Task material:
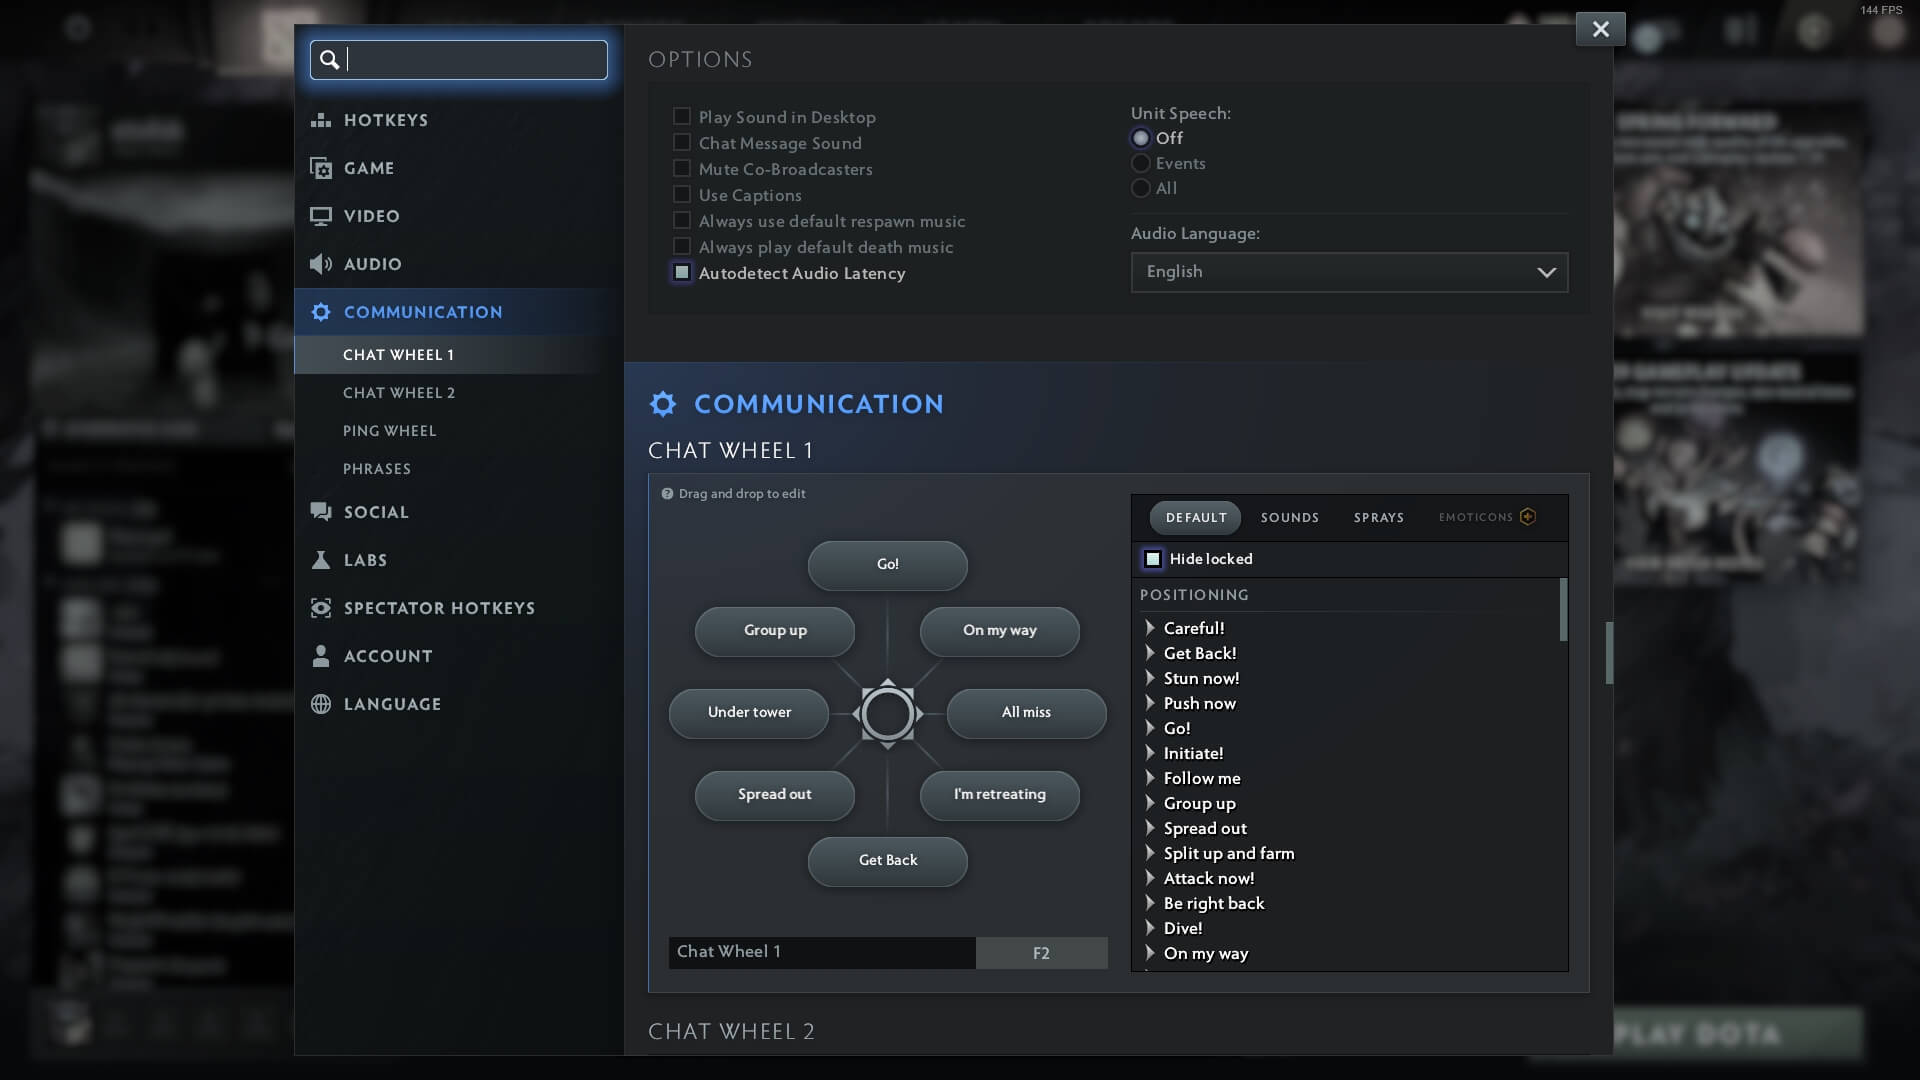
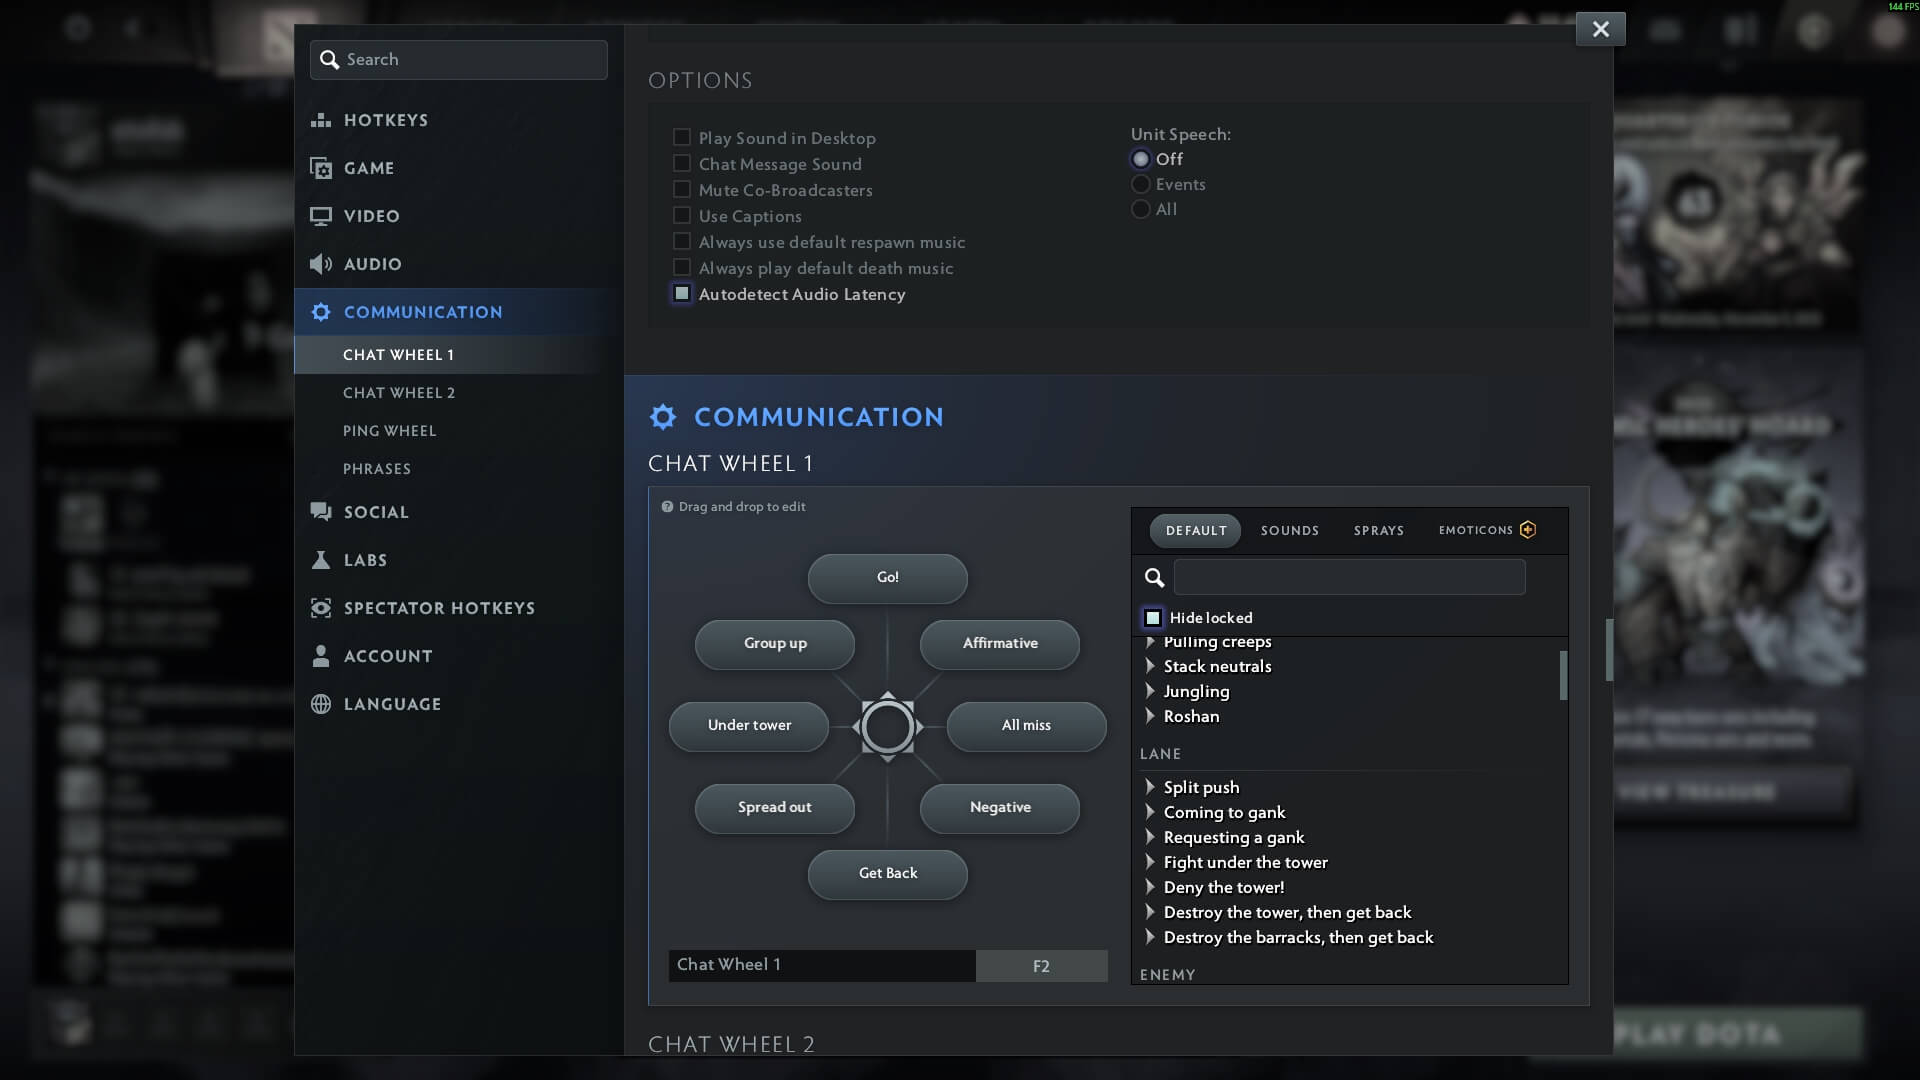
.

diff --git a/web/html/section-19-chat-wheel.html b/web/html/section-19-chat-wheel.html
@@ -19,7 +19,7 @@
 
       <ul>
         <li><b>Chat Wheel 1:</b> <kbd>F2</kbd></li>
-        <li><b>Chat Wheel 2:</b> <kbd>F2</kbd>+<kbd>Alt</kbd></li>
+        <li><b>Chat Wheel 2:</b> <kbd>F3</kbd> <— or —> <kbd>F2</kbd>+<kbd>Alt</kbd></li>
       </ul>
 
     </div>
@@ -47,20 +47,43 @@
       </p>
 
       <p class="mt2">
-        It's actually crazy how much it makes sense.
+        It just makes sense.
       </p>
 
       <p class="separator mt2"></p>
 
       <p class="mt2">
-        <act>Go</act> and <act>Get Back</act> are obvious. Required for any coordination.
+        <act>Go</act> and <act>Get Back</act> are obvious.<br>
+        Required for any coordination.<br>
       </p>
      
       <p class="separator mt2"></p>
 
       <p class="mt2">
+        <act>Affirmative</act> — I like this one a lot because it adds to team spirit.<br>
+        It allows you to <i>visibly</i> agree with a call, giving you a free “chemistry” boost with your teammate.<br><br>
+        Now, consider this: <br>
+        people are herd animals.<br><br>
+        When they see two players agreeing on a call, they become much more likely to follow along.<br>
+        So this phrase "double dips" into the "we are a team" vibe, which - in my opinion - is important.
+      </p>
+
+      <p class="mt2">
+        This works even better if you’re playing with a friend, because you can <act>Affirmative</act> each other’s calls and rally the rest of the team that way.
+      </p>
+
+      <p class="separator mt2"></p>
+
+      <p class="mt2">
+        <act>Negative</act> — currently experimenting with this one.<br>
+        It’s there so you can let your team know you’re not participating.<br><br>
+        But does it make you win more? I'm not sure yet.
+      </p>
+
+      <p class="separator mt2"></p>
+
+      <p class="mt2">
         <act>Fight Under Tower</act> probably contributes to half of my MMR.<br>
-        Synergizes perfectly well with every other call-out.
       </p>
       
       <p class="mt2">
@@ -68,14 +91,13 @@
       </p>
 
       <p class="mt2">
-        Prepares the team for action.<br>
-        Reminds them not to dive.<br>
-        Reminds them not to chase off your own high-ground.
+        - Prepares the team for action.<br>
+        - Reminds them not to dive.<br>
+        - Reminds them not to chase off your own high-ground.
       </p>
 
       <p class="mt2">
-        It's the best.<br>
-        Treat everyone like they have a 3 second memory.
+        It's the best.
       </p>
 
       <p class="separator mt2"></p>
@@ -87,61 +109,38 @@
       <p class="mt2">
         Generally useful around objectives, especially high-ground.
       </p>
-      
-      <p class="mt2">
-        When used with <act>Get Back</act> or <act>I'm retreating</act> works as the "<b>Please Disperse</b>" call-out to forfeit an objective, so that everyone is free to push out lanes or get extra farm.
-      </p>
-     
+
       <p class="separator mt2"></p>
 
       <p class="mt2">
         <act>Group Up</act> serves as the "<b>Get Ready</b>" and "<b>Let's Go</b>" call-outs.<br>
-        It's also useful when you actually want to group up, i.e. for <span class="nowrap"><spell>Guardian Greaves</spell><img class="heroicon" src="assets/images/itemicon/greaves.jpg" alt=""></span> or <span class="nowrap"><spell>Smokes</spell><img class="heroicon" src="assets/images/itemicon/smoke.jpg" alt=""></span>
+        It's also useful when you actually want to group up, i.e. for <span class="nowrap"><spell>Smokes</spell><img class="heroicon" src="assets/images/itemicon/smoke.jpg" alt=""></span>
       </p>      
 
       <p class="separator mt2"></p>
 
       <p class="mt2">
-        <act>On my way</act> indicates our intent <b>to join</b>.<br>
-        It serves as "<b>Wait for me</b>" and "<b>I'm not there yet</b>" at the same time.
+        <act>All miss</act> is a fantastic call-out for "<b>They are smoked</b><img class="heroicon" src="assets/images/itemicon/smoke.jpg" alt="">", "<b>They are ganking</b>", "<b>Watch the minimap</b>" and "<b>Careful</b>."<br><br>
+        I use it all the time when I don't see anyone of the minimap.<br>
+        I use it even as a morale booster after a team wipe.<br><br>
+        It's great!
       </p>
 
       <p class="mt2">
-        <act>I'm retreating</act> indicates our intent <b>not to join</b>.
-      </p>
-
-      <p class="mt2">
-        These are great call-outs, because they lower the chance of our team overextending.<br>
-        The team needs to know whether they can rely on <b>us</b> to make better decisions.
+        Use <act>All miss</act> with <act>Fight under tower</act>, <act>Get back</act> and <act>Group Up</act> to bring your team into safety.
       </p>
 
       <p class="separator mt2"></p>
 
       <p class="mt2">
-        <act>All miss</act> is a great call-out for "<b>They are smoked</b><img class="heroicon" src="assets/images/itemicon/smoke.jpg" alt="">", "<b>They are ganking</b>", "<b>Watch the minimap</b>" and "<b>Careful</b>."
-      </p>
-
-      <p class="mt2">
-        Use with <act>Fight under tower</act>, <act>Get back</act> and <act>Group Up</act> to bring your team into safety.
-      </p>
-
-      <p class="separator mt2"></p>
-
-      <p class="mt2">
-        <b>In order of importance:</b><br><br>
+        <b>In order of importance (for me):</b><br><br>
         1. <act>Go</act> and <act>Get Back</act><br>
         2. <act>All miss</act><br>
         3. <act>Fight Under Tower</act><br>
-        4. <act>Group Up</act><br>
-        5. <act>Spread Out</act><br>
-        6. <act>On my way</act>, <act>I'm retreating</act> <span class="smaller"></span>
-      </p>
-
-      <p class="mt2">
-        In reality I barely use <act>On my way</act> and <act>I'm retreating</act>.<br>
-        Who cares?<br><br>
-        I swapped to <act>Space Created</act> instead.<br>
-        It's fun.
+        4. <act>Affirmative</act><br>
+        5. <act>Group Up</act><br>
+        6. <act>Spread Out</act><br>
+        7. <act>Negative</act>
       </p>
 
     </div>   
@@ -152,8 +151,26 @@
       <h2>Chat Wheel 2 Setup</h2>
         
       <p>
-        Exclusively flavor and emotions sink.<br>
-        Use whatever you like.
+        The Emotions Sink wheel.<br>
+      </p>
+    
+      <p class="mt2">
+        I really find these two VERY valuable:<br>
+        <act>Nice</act><br>
+        <act>Space Created</act>
+      </p>
+    
+      <p class="mt2">
+        I use <act>Nice</act> whenever something good happens.<br>
+        By "good" I mean "in our favor".<br>
+        This acts as a positive reinforcenment => "good job", "well done", "we're cooking", etc.<br>
+        It affects the morale of the team in a positive way.
+      </p>
+    
+      <p class="mt2">
+        I use <act>Space Created</act> when something bad happens.<br>
+        By "bad" I mean "not in our favor".<br>
+        This phrase is somewhat funny, so it diffuses some of the negativity that builds up.<br>
       </p>
     
       <img class="" src="assets/images/options/options-chat-wheel-full-02.jpg" alt="">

Exercise requirements: Omit the pictures, then print the rest of the listing above exactly.

Solution:
.

diff --git a/web/html/section-19-chat-wheel.html b/web/html/section-19-chat-wheel.html
@@ -19,7 +19,7 @@
 
       <ul>
         <li><b>Chat Wheel 1:</b> <kbd>F2</kbd></li>
-        <li><b>Chat Wheel 2:</b> <kbd>F2</kbd>+<kbd>Alt</kbd></li>
+        <li><b>Chat Wheel 2:</b> <kbd>F3</kbd> <— or —> <kbd>F2</kbd>+<kbd>Alt</kbd></li>
       </ul>
 
     </div>
@@ -47,20 +47,43 @@
       </p>
 
       <p class="mt2">
-        It's actually crazy how much it makes sense.
+        It just makes sense.
       </p>
 
       <p class="separator mt2"></p>
 
       <p class="mt2">
-        <act>Go</act> and <act>Get Back</act> are obvious. Required for any coordination.
+        <act>Go</act> and <act>Get Back</act> are obvious.<br>
+        Required for any coordination.<br>
       </p>
      
       <p class="separator mt2"></p>
 
       <p class="mt2">
+        <act>Affirmative</act> — I like this one a lot because it adds to team spirit.<br>
+        It allows you to <i>visibly</i> agree with a call, giving you a free “chemistry” boost with your teammate.<br><br>
+        Now, consider this: <br>
+        people are herd animals.<br><br>
+        When they see two players agreeing on a call, they become much more likely to follow along.<br>
+        So this phrase "double dips" into the "we are a team" vibe, which - in my opinion - is important.
+      </p>
+
+      <p class="mt2">
+        This works even better if you’re playing with a friend, because you can <act>Affirmative</act> each other’s calls and rally the rest of the team that way.
+      </p>
+
+      <p class="separator mt2"></p>
+
+      <p class="mt2">
+        <act>Negative</act> — currently experimenting with this one.<br>
+        It’s there so you can let your team know you’re not participating.<br><br>
+        But does it make you win more? I'm not sure yet.
+      </p>
+
+      <p class="separator mt2"></p>
+
+      <p class="mt2">
         <act>Fight Under Tower</act> probably contributes to half of my MMR.<br>
-        Synergizes perfectly well with every other call-out.
       </p>
       
       <p class="mt2">
@@ -68,14 +91,13 @@
       </p>
 
       <p class="mt2">
-        Prepares the team for action.<br>
-        Reminds them not to dive.<br>
-        Reminds them not to chase off your own high-ground.
+        - Prepares the team for action.<br>
+        - Reminds them not to dive.<br>
+        - Reminds them not to chase off your own high-ground.
       </p>
 
       <p class="mt2">
-        It's the best.<br>
-        Treat everyone like they have a 3 second memory.
+        It's the best.
       </p>
 
       <p class="separator mt2"></p>
@@ -87,61 +109,38 @@
       <p class="mt2">
         Generally useful around objectives, especially high-ground.
       </p>
-      
-      <p class="mt2">
-        When used with <act>Get Back</act> or <act>I'm retreating</act> works as the "<b>Please Disperse</b>" call-out to forfeit an objective, so that everyone is free to push out lanes or get extra farm.
-      </p>
-     
+
       <p class="separator mt2"></p>
 
       <p class="mt2">
         <act>Group Up</act> serves as the "<b>Get Ready</b>" and "<b>Let's Go</b>" call-outs.<br>
-        It's also useful when you actually want to group up, i.e. for <span class="nowrap"><spell>Guardian Greaves</spell><img class="heroicon" src="assets/images/itemicon/greaves.jpg" alt=""></span> or <span class="nowrap"><spell>Smokes</spell><img class="heroicon" src="assets/images/itemicon/smoke.jpg" alt=""></span>
+        It's also useful when you actually want to group up, i.e. for <span class="nowrap"><spell>Smokes</spell><img class="heroicon" src="assets/images/itemicon/smoke.jpg" alt=""></span>
       </p>      
 
       <p class="separator mt2"></p>
 
       <p class="mt2">
-        <act>On my way</act> indicates our intent <b>to join</b>.<br>
-        It serves as "<b>Wait for me</b>" and "<b>I'm not there yet</b>" at the same time.
+        <act>All miss</act> is a fantastic call-out for "<b>They are smoked</b><img class="heroicon" src="assets/images/itemicon/smoke.jpg" alt="">", "<b>They are ganking</b>", "<b>Watch the minimap</b>" and "<b>Careful</b>."<br><br>
+        I use it all the time when I don't see anyone of the minimap.<br>
+        I use it even as a morale booster after a team wipe.<br><br>
+        It's great!
       </p>
 
       <p class="mt2">
-        <act>I'm retreating</act> indicates our intent <b>not to join</b>.
-      </p>
-
-      <p class="mt2">
-        These are great call-outs, because they lower the chance of our team overextending.<br>
-        The team needs to know whether they can rely on <b>us</b> to make better decisions.
+        Use <act>All miss</act> with <act>Fight under tower</act>, <act>Get back</act> and <act>Group Up</act> to bring your team into safety.
       </p>
 
       <p class="separator mt2"></p>
 
       <p class="mt2">
-        <act>All miss</act> is a great call-out for "<b>They are smoked</b><img class="heroicon" src="assets/images/itemicon/smoke.jpg" alt="">", "<b>They are ganking</b>", "<b>Watch the minimap</b>" and "<b>Careful</b>."
-      </p>
-
-      <p class="mt2">
-        Use with <act>Fight under tower</act>, <act>Get back</act> and <act>Group Up</act> to bring your team into safety.
-      </p>
-
-      <p class="separator mt2"></p>
-
-      <p class="mt2">
-        <b>In order of importance:</b><br><br>
+        <b>In order of importance (for me):</b><br><br>
         1. <act>Go</act> and <act>Get Back</act><br>
         2. <act>All miss</act><br>
         3. <act>Fight Under Tower</act><br>
-        4. <act>Group Up</act><br>
-        5. <act>Spread Out</act><br>
-        6. <act>On my way</act>, <act>I'm retreating</act> <span class="smaller"></span>
-      </p>
-
-      <p class="mt2">
-        In reality I barely use <act>On my way</act> and <act>I'm retreating</act>.<br>
-        Who cares?<br><br>
-        I swapped to <act>Space Created</act> instead.<br>
-        It's fun.
+        4. <act>Affirmative</act><br>
+        5. <act>Group Up</act><br>
+        6. <act>Spread Out</act><br>
+        7. <act>Negative</act>
       </p>
 
     </div>   
@@ -152,8 +151,26 @@
       <h2>Chat Wheel 2 Setup</h2>
         
       <p>
-        Exclusively flavor and emotions sink.<br>
-        Use whatever you like.
+        The Emotions Sink wheel.<br>
+      </p>
+    
+      <p class="mt2">
+        I really find these two VERY valuable:<br>
+        <act>Nice</act><br>
+        <act>Space Created</act>
+      </p>
+    
+      <p class="mt2">
+        I use <act>Nice</act> whenever something good happens.<br>
+        By "good" I mean "in our favor".<br>
+        This acts as a positive reinforcenment => "good job", "well done", "we're cooking", etc.<br>
+        It affects the morale of the team in a positive way.
+      </p>
+    
+      <p class="mt2">
+        I use <act>Space Created</act> when something bad happens.<br>
+        By "bad" I mean "not in our favor".<br>
+        This phrase is somewhat funny, so it diffuses some of the negativity that builds up.<br>
       </p>
     
       <img class="" src="assets/images/options/options-chat-wheel-full-02.jpg" alt="">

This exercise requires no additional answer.